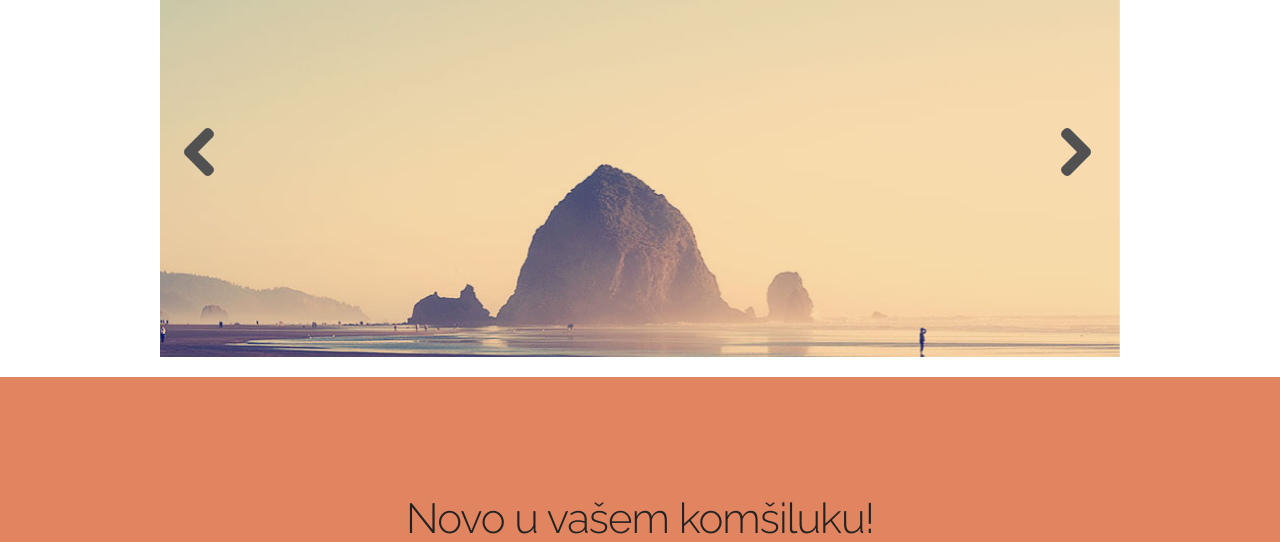
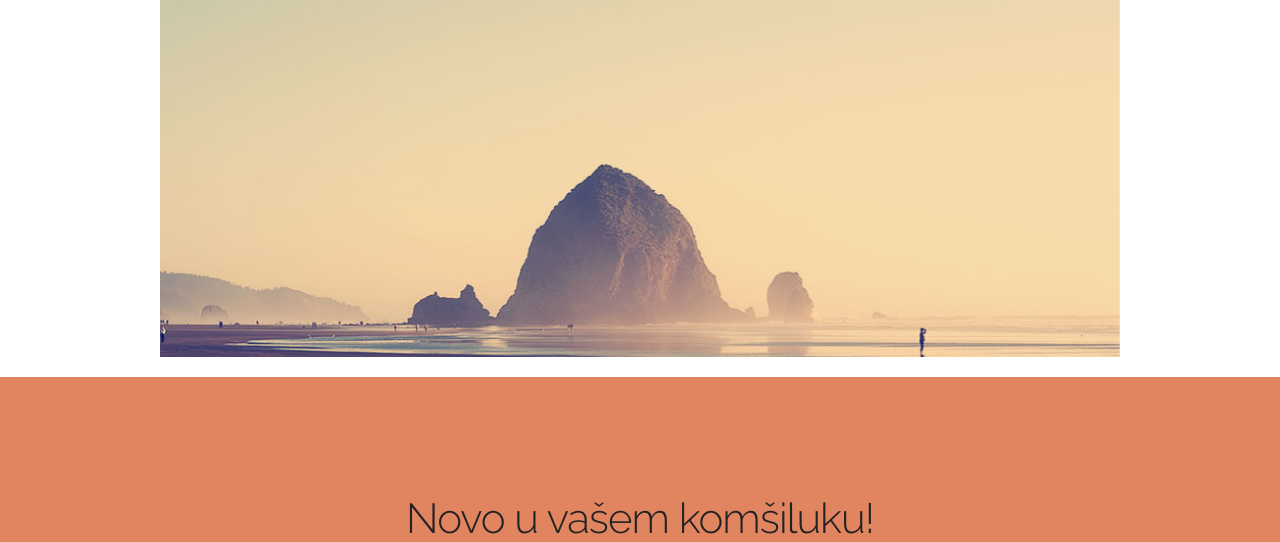
Before and after one commit to TingoL/grandewurst, a PHP site: page / in a window 1280 px wide. Shown: the part 151-693 px from the top of the page. Run offline with PHP 8.4, Linux system fonts and the light colour scheme; some libraries are stand-ins or nearby versions.

Commit message:
arrows fadein fadout efekat

```diff
--- a/css/custom.css
+++ b/css/custom.css
@@ -165,6 +165,7 @@ nav {
     position: absolute;
     top: 120px;
     z-index: 100;
+    display: none;
 }
 
 .lefty {
```
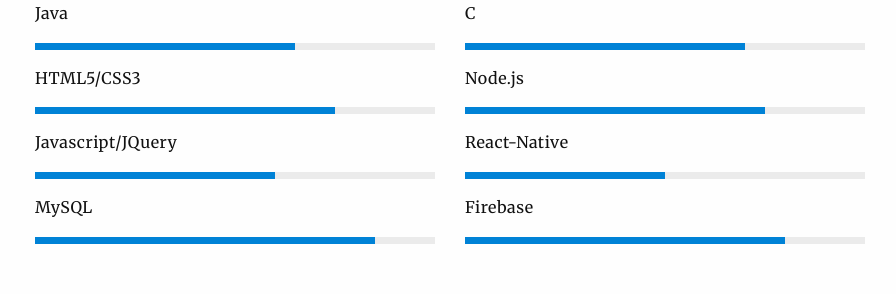
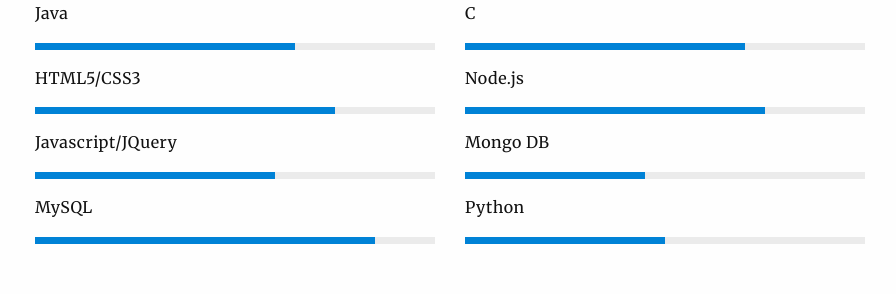
Before and after one commit to ramalingaprasad-gs/Ramalinga12Prasad.github.io, a plain HTML site: page index.html in a window 1280 px wide. Shown: the part 1020-1314 px from the top of the page, without its empty margins (370-1266 px from the left). Drawn offline with nearby package versions, Linux system fonts and the light colour scheme; a web font is replaced by a local one.

Commit message:
Update index.html

```diff
--- a/index.html
+++ b/index.html
@@ -206,15 +206,15 @@
                                 </div>
                             </div>
 
-							<h6 class="progress-title">React-Native</h6>
+							<h6 class="progress-title">Mongo DB</h6>
                             <div class="progress">
-                                <div class="progress-bar progress-bar-primary animated fadeInLeft" role="progressbar" aria-valuenow="60" aria-valuemin="0" aria-valuemax="100" style="width: 50%">
+                                <div class="progress-bar progress-bar-primary animated fadeInLeft" role="progressbar" aria-valuenow="60" aria-valuemin="0" aria-valuemax="100" style="width: 45%">
                                 </div>
                             </div><!-- / progress -->
 
-                            <h6 class="progress-title">Firebase</h6>
+                            <h6 class="progress-title">Python</h6>
                             <div class="progress">
-                                <div class="progress-bar progress-bar-primary animated fadeInLeft" role="progressbar" aria-valuenow="60" aria-valuemin="0" aria-valuemax="100" style="width: 80%">
+                                <div class="progress-bar progress-bar-primary animated fadeInLeft" role="progressbar" aria-valuenow="60" aria-valuemin="0" aria-valuemax="100" style="width: 50%">
                                 </div>
                             </div><!-- / progress -->
                         </div>
```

- - -

YOUR GOAL:
Repeat, exactly and in full, all the material above except its pictures.

ANSWER AREA:
Before and after one commit to TingoL/grandewurst, a PHP site: page / in a window 1280 px wide. Shown: the part 151-693 px from the top of the page. Run offline with PHP 8.4, Linux system fonts and the light colour scheme; some libraries are stand-ins or nearby versions.

Commit message:
arrows fadein fadout efekat

```diff
--- a/css/custom.css
+++ b/css/custom.css
@@ -165,6 +165,7 @@ nav {
     position: absolute;
     top: 120px;
     z-index: 100;
+    display: none;
 }
 
 .lefty {
```
Before and after one commit to ramalingaprasad-gs/Ramalinga12Prasad.github.io, a plain HTML site: page index.html in a window 1280 px wide. Shown: the part 1020-1314 px from the top of the page, without its empty margins (370-1266 px from the left). Drawn offline with nearby package versions, Linux system fonts and the light colour scheme; a web font is replaced by a local one.

Commit message:
Update index.html

```diff
--- a/index.html
+++ b/index.html
@@ -206,15 +206,15 @@
                                 </div>
                             </div>
 
-							<h6 class="progress-title">React-Native</h6>
+							<h6 class="progress-title">Mongo DB</h6>
                             <div class="progress">
-                                <div class="progress-bar progress-bar-primary animated fadeInLeft" role="progressbar" aria-valuenow="60" aria-valuemin="0" aria-valuemax="100" style="width: 50%">
+                                <div class="progress-bar progress-bar-primary animated fadeInLeft" role="progressbar" aria-valuenow="60" aria-valuemin="0" aria-valuemax="100" style="width: 45%">
                                 </div>
                             </div><!-- / progress -->
 
-                            <h6 class="progress-title">Firebase</h6>
+                            <h6 class="progress-title">Python</h6>
                             <div class="progress">
-                                <div class="progress-bar progress-bar-primary animated fadeInLeft" role="progressbar" aria-valuenow="60" aria-valuemin="0" aria-valuemax="100" style="width: 80%">
+                                <div class="progress-bar progress-bar-primary animated fadeInLeft" role="progressbar" aria-valuenow="60" aria-valuemin="0" aria-valuemax="100" style="width: 50%">
                                 </div>
                             </div><!-- / progress -->
                         </div>
```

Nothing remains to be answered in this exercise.